There are many planned activities in October to educate the public about domestic violence.
• A press conference to announce the start of Domestic Violence Awareness Month on Tuesday, October 1, at 10 a.m. at the Blasco Library • A candlelight vigil to honor victims of domestic violence will be held Thursday, Oct. 3, at 6 p.m., at the gazebo at Corry City Park. The event will feature a reflection by a survivor of domestic violence. • A PurpleOne domestic violence awareness training will be held Monday, Oct. 7, from 8 a.m. to 12:30 p.m. in the H.O. Hirt Auditorium of the Erie County Public Library, 160 E. Front St., Erie.
Safe Journey launched the PurpleOne in February to educate the public about domestic violence and create a network of safe places where victims can find support and receive information about free and confidential services offered by the agency.
PurpleOne empowers members of the community as potential bystanders – to assist you in becoming aware of domestic violence in our community, learning skills to respond to a domestic violence situation, and understanding when and how to refer a victim of domestic violence. The free training teaches attendees how to recognize and respond to domestic violence and how to refer victims to services. Participants also are taught how to safely become involved as active bystanders if they are confronted by an unexpected scene of domestic violence. This initiative also provides empowerment to victims of domestic violence by providing trained individuals in the community who can recognize, respond to and refer them to resources. This also provides multiple Safe Places within the community that have trained and certified individuals who can assist them. Finally, this initiative seeks to unite the community around the eradication of domestic violence in our communities.
Organizations and businesses that have at least one PurpleOne-trained individual are eligible to be certified safe spaces that offer support and information for victims. The locations are marked by the PurpleOne’s signature purple dot. To register for the training, call Safe Journey at 438-2675 or visit purpleone.org.
People are encouraged to wear purple, the designated color for domestic violence awareness, to support victims. Displaying a purple ribbon on your vehicle’s antenna, wearing a purple ribbon, or wearing a purple wristband shows that you are publicly taking a stand for victims. Showing your colors is an effective way to start a conversation about domestic violence, because victims are everywhere.
Victims of domestic violence can be anyone. They sit beside you in church, at meetings, at the doctor’s office, at school plays, at work, at games, matches, events. They may be your doctor, your boss, your attorney, your nurse, your professor, your neighbor, your sister, your waitress.
While Domestic Violence Awareness Month presents a timely opportunity for the community to support victims, Palisin hopes people understand that domestic violence occurs year-round. Domestic Violence Awareness Month can serve as a starting point for people to not only help victims, but also to hold victims accountable.

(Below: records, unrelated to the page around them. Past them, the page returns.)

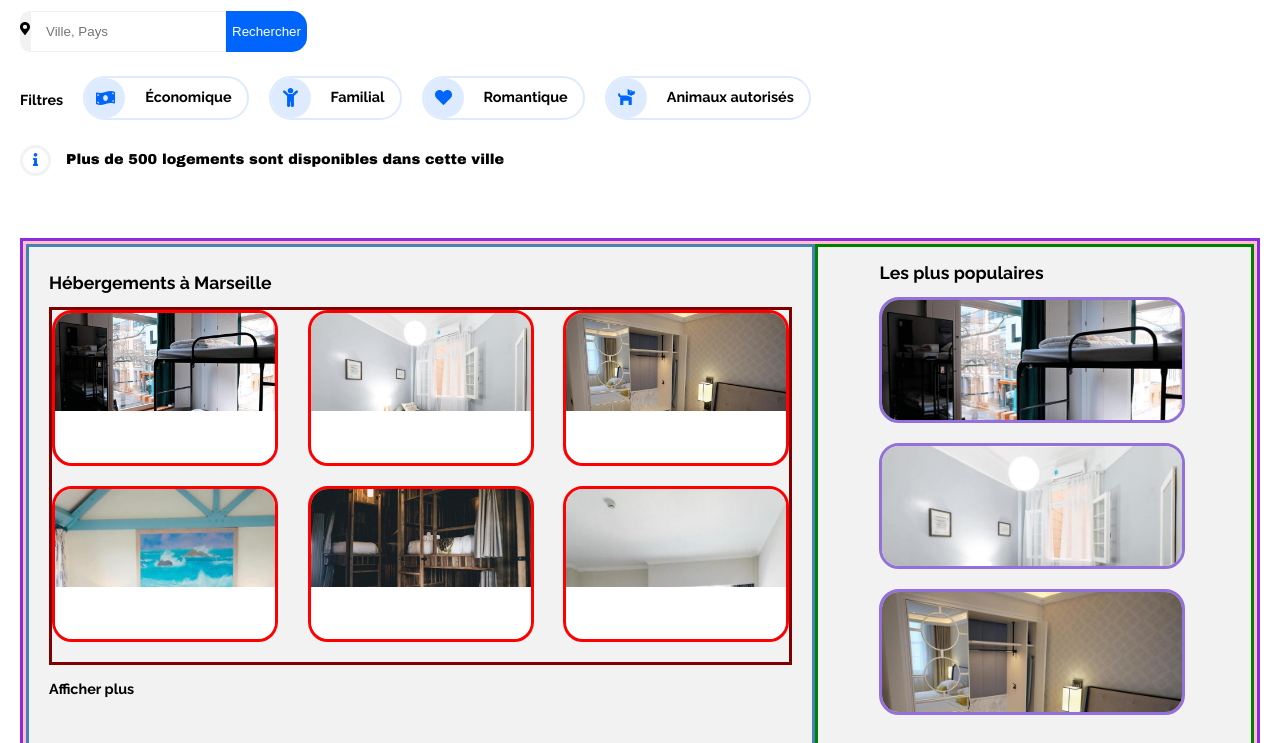
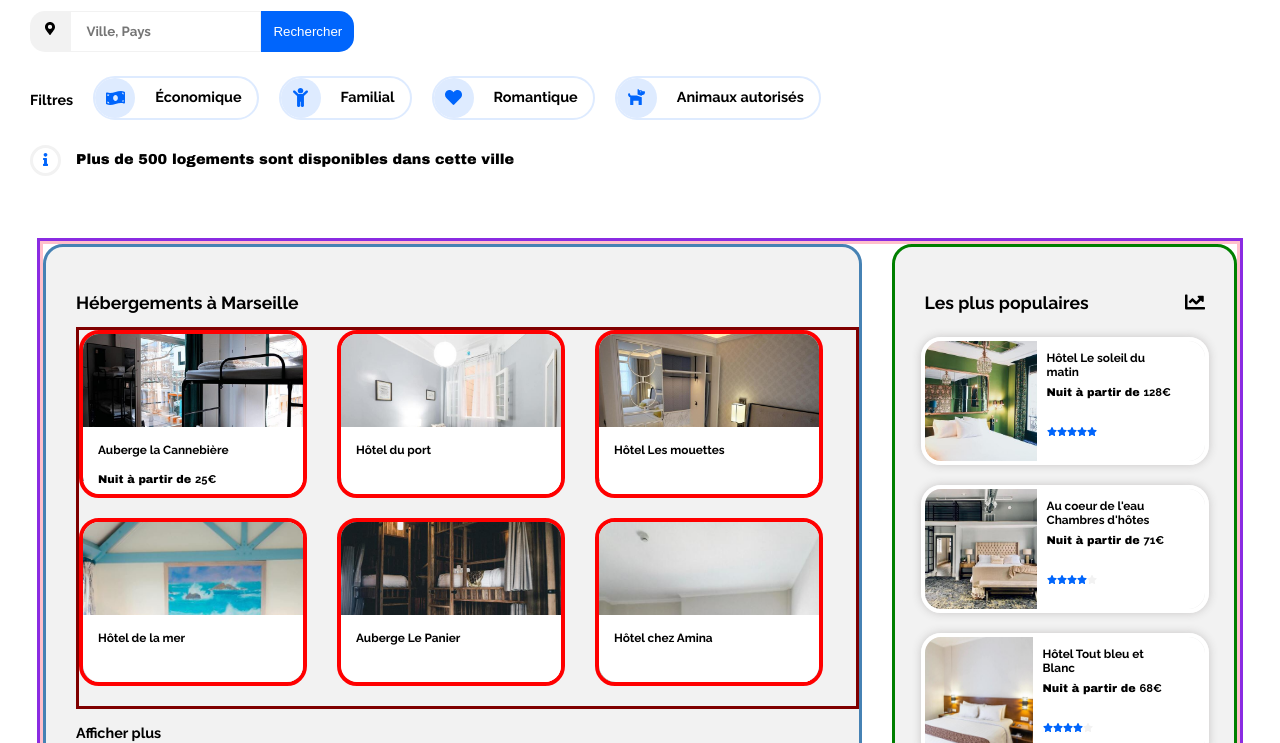
Before and after one commit to toops61/StephaneMaulave_2_29032021, a plain HTML site: page index.html in a window 1280 px wide. Shown: the part 132-875 px from the top of the page. Drawn offline with Linux system fonts and the light colour scheme; a web font is replaced by a local one.

Commit message:
aside finit

```diff
--- a/index.html
+++ b/index.html
@@ -86,44 +86,93 @@
                 <div class="hebergements--city--cards">
                     <div class="cards">
                         <img src="images/hebergements/4_small/marcus-loke-WQJvWU_HZFo-unsplash.jpg" alt="Hôtel la Cannebière">
-                        <div class="cards--legend"></div>
+                        <div class="cards--legend">
+                            <h4>Auberge la Cannebière</h4>
+                            <p>Nuit à partir de <strong>25€</strong></p>
+                        </div>
                     </div>
                     <div class="cards">
                         <img src="images/hebergements/4_small/fred-kleber-gTbaxaVLvsg-unsplash.jpg" alt="Hôtel du port">
-                        <div class="cards--legend"></div>
+                        <div class="cards--legend">
+                            <h4>Hôtel du port</h4>
+                        </div>
                     </div>
                     <div class="cards">
                         <img src="images/hebergements/4_small/reisetopia-B8WIgxA_PFU-unsplash.jpg" alt="Hôtel Les mouettes">
-                        <div class="cards--legend"></div>
+                        <div class="cards--legend">
+                            <h4>Hôtel Les mouettes</h4>
+                        </div>
                     </div>
                     <div class="cards">
                         <img src="images/hebergements/4_small/annie-spratt-Eg1qcIitAuA-unsplash.jpg" alt="Hôtel de la mer">
-                        <div class="cards--legend"></div>
+                        <div class="cards--legend">
+                            <h4>Hôtel de la mer</h4>
+                        </div>
                     </div>
                     <div class="cards">
                         <img src="images/hebergements/4_small/nicate-lee-kT-ZyaiwBe0-unsplash.jpg" alt="Auberge Le Panier">
-                        <div class="cards--legend"></div>
+                        <div class="cards--legend">
+                            <h4>Auberge Le Panier</h4>
+                        </div>
                     </div>
                     <div class="cards">
                         <img src="images/hebergements/4_small/febrian-zakaria-M6S1WvfW68A-unsplash.jpg" alt="Hôtel chez Amina">
-                        <div class="cards--legend"></div>
+                        <div class="cards--legend">
+                            <h4>Hôtel chez Amina</h4>
+                        </div>
                     </div>
                 </div>
-                <h3>Afficher plus</h3>
+                <h3><a href="">Afficher plus</h3></a>
             </section>
             <aside class="hebergements--popular">
-                <h2>Les plus populaires</h2>
-                <div class="cards-popular">
-                    <img src="images/hebergements/4_small/marcus-loke-WQJvWU_HZFo-unsplash.jpg" alt="Hôtel la Cannebière">
-                    <div class="popular--legend"></div>
+                <div class="hebergements--popular--title">
+                    <h2>Les plus populaires</h2>
+                    <img src="images/icons/chart-line-solid.svg" alt="progress">
                 </div>
                 <div class="cards-popular">
-                    <img src="images/hebergements/4_small/fred-kleber-gTbaxaVLvsg-unsplash.jpg" alt="Hôtel du port">
-                    <div class="popular--legend"></div>
+                    <img src="images/hebergements/4_small/emile-guillemot-Bj_rcSC5XfE-unsplash.jpg" alt="Hôtel Le soleil du matin" class="cards-popular--img">
+                    <div class="popular--legend">
+                        <h4>Hôtel Le soleil du<br>matin</h4>
+                        <p>Nuit à partir de <strong>128€</strong></p>
+                        <br />
+                        <div class="stars-bar">
+                            <img src="images/icons/blue-star-solid.svg" alt="blue star">
+                            <img src="images/icons/blue-star-solid.svg" alt="blue star">
+                            <img src="images/icons/blue-star-solid.svg" alt="blue star">
+                            <img src="images/icons/blue-star-solid.svg" alt="blue star">
+                            <img src="images/icons/blue-star-solid.svg" alt="blue star">
+                        </div>
+                    </div>
                 </div>
                 <div class="cards-popular">
-                    <img src="images/hebergements/4_small/reisetopia-B8WIgxA_PFU-unsplash.jpg" alt="Hôtel Les mouettes">
-                    <div class="popular--legend"></div>
+                    <img src="images/hebergements/4_small/aw-creative-VGs8z60yT2c-unsplash.jpg" alt="Au coeur de l'eau" class="cards-popular--img">
+                    <div class="popular--legend">
+                        <h4>Au coeur de l'eau<br>Chambres d'hôtes</h4>
+                        <p>Nuit à partir de <strong>71€</strong></p>
+                        <br />
+                        <div class="stars-bar">
+                            <img src="images/icons/blue-star-solid.svg" alt="blue star">
+                            <img src="images/icons/blue-star-solid.svg" alt="blue star">
+                            <img src="images/icons/blue-star-solid.svg" alt="blue star">
+                            <img src="images/icons/blue-star-solid.svg" alt="blue star">
+                            <img src="images/icons/grey-star-solid.svg" alt="grey star">
+                        </div>
+                    </div>
+                </div>
+                <div class="cards-popular">
+                    <img src="images/hebergements/4_small/febrian-zakaria-sjvU0THccQA-unsplash.jpg" alt="Hôtel Tout bleu et Blanc" class="cards-popular--img">
+                    <div class="popular--legend">
+                        <h4>Hôtel Tout bleu et<br>Blanc</h4>
+                        <p>Nuit à partir de <strong>68€</strong></p>
+                        <br />
+                        <div class="stars-bar">
+                            <img src="images/icons/blue-star-solid.svg" alt="blue star">
+                            <img src="images/icons/blue-star-solid.svg" alt="blue star">
+                            <img src="images/icons/blue-star-solid.svg" alt="blue star">
+                            <img src="images/icons/blue-star-solid.svg" alt="blue star">
+                            <img src="images/icons/grey-star-solid.svg" alt="grey star">
+                        </div>
+                    </div>
                 </div>
             </aside>
         </article>
--- a/style.css
+++ b/style.css
@@ -9,8 +9,10 @@
 }
 
 body {
-    margin: 0 20px;
+    margin: 0 30px;
     font-family: 'Raleway', "Arial Black", Arial, Verdana, sans-serif;
+    display: flex;
+    flex-direction: column;
 }
 
 h2 {
@@ -23,6 +25,11 @@ h3 {
     font-family: 'Raleway Bold';
 }
 
+h4 {
+    font-size: 0.74em;
+    font-family: 'Raleway Bold';
+}
+
 p {
     font-size: 0.9em;
 }
@@ -32,6 +39,15 @@ a {
     color: black;
 }
 
+strong {
+    font-family: 'Raleway bold';
+}
+
+main p {
+    font-size: 0.7em;
+}
+
+/* ------------------------------ header ------------------------------ */
 header {
     position: relative;
     margin-bottom: 20px;
@@ -93,9 +109,9 @@ header {
     margin-top: -10px;
 }
 
-/* search bar */
+/* city search bar */
 .search {
-    width: 35%;
+    width: 40%;
     height: 13%;
     margin-bottom: 3%;
     display: flex;
@@ -113,6 +129,7 @@ header {
     flex: 4;
     border: 1px solid #F2F2F2;
     padding-left: 15px;
+    font-family: 'Raleway Bold';
 }
 
 .search_btn {
@@ -198,19 +215,21 @@ header {
     margin-top: 20%;
 }
 
-/* Main section with "hébergements" */
+/* ------------------------------ Main section with "hébergements" ------------------------------ */
 main {
     position: relative;
+    align-self: center;
     display: flex;
     flex-direction: column;
     border: solid blueviolet;
     height: 1200px;
+    width: 1200px;
 }
 
 #hebergements {
     display: flex;
     border: solid pink;
-    height: 50%;
+    height: 47%;
 }
 
 .hebergements--city {
@@ -218,72 +237,116 @@ main {
     background-color: #F2F2F2;
     display: flex;
     flex-direction: column;
-    flex: 2;
-    padding: 10px 20px;
+    flex: 20;
+    padding: 30px 30px 0px;
+    margin-right: 30px;
+    border-radius: 20px;
 }
 
 .hebergements--city--cards {
     display: flex;
     flex-wrap: wrap;
-    justify-content: space-between;
     border: solid maroon;
+    margin-right: -30px;
 }
 
 .cards {
     width: 220px;
-    height: 150px;
-    border: solid red;
+    height: 160px;
+    border: 4px solid red;
     position: relative;
     border-radius: 20px;
     overflow: hidden;
     margin-bottom: 20px;
+    margin-right: 30px;
 }
 
 .cards img {
     width: 100%;
-    margin-bottom: 20px;
 }
 
 .cards--legend {
     position: absolute;
     bottom: 0;
     width: 100%;
-    height: 35%;
+    height: 42%;
     background-color: white;
     border-radius: 0 0 17px 17px;
+    padding-left: 15px;
 }
 
+.hebergements--city a:hover {
+    color: #0065FC;
+}
+/* les plus populaires : aside */
 .hebergements--popular {
+    padding-top: 30px;
+    background-color: #F2F2F2;
+    flex: 9;
+    align-items: center;
+    display: flex;
+    flex-direction: column;
     border: solid green;
-    background-color: #F2F2F2;
-    flex: 1;
-    padding-left: 5%;
+    border-radius: 20px;
+}
+
+.hebergements--popular--title {
+    width: 280px;
+    display: flex;
+    justify-content: space-between;
+    margin-bottom: 10px;
+}
+
+.hebergements--popular--title img {
+    width: 20px;
 }
 
 .cards-popular {
-    width: 300px;
+    width: 280px;
     height: 120px;
-    border: solid mediumpurple;
-    position: relative;
+    border: 4px solid white;
     border-radius: 20px;
     overflow: hidden;
     margin-bottom: 20px;
+    display: flex;
+    box-shadow: 0px 0px 10px rgb(199, 197, 197);
 }
 
-.cards-popular img {
-    width: 100%;
-    margin-bottom: 20px;
+.cards-popular--img {
+    width: 40%;
+    height: 120px;
+    object-fit: cover;
 }
 
 .popular--legend {
-    position: absolute;
-    right: 0;
-    width: 70%;
+    width: 60%;
     height: 100%;
     background-color: white;
-    border-radius: 0 0 17px 17px;
+    border-radius: 0 17px 17px 0;
+    padding-left: 10px;
+    display: flex;
+    flex-direction: column;
 }
 
+.popular--legend h4 {
+    margin-top: 10px;
+}
+
+.popular--legend p {
+    margin-top: -10px;
+}
+
+.stars-bar {
+    width: 50px;
+    display: flex;
+}
+
+.stars-bar img {
+    width: 10px;
+}
+
+/* ------------------------------ Section2 ancre activities ------------------------------ */
 #activites {
-    border: gold;
+    border: solid gold;
+    height: 50%;
 }
```
Also changed, not shown: images/icons/blue-star-solid.svg (added), images/icons/chart-line-solid.svg (added), images/icons/grey-star-solid.svg (added), images/icons/star-solid.svg (added).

Safe Journey has provided free and confidential services for victims of domestic violence in rural Erie County since 1978. Services include shelter (if needed), group and individual counseling, a 24/7 emergency hotline, elementary and secondary school prevention programs, help in obtaining Protection From Abuse orders, court accompaniment, and parenting classes.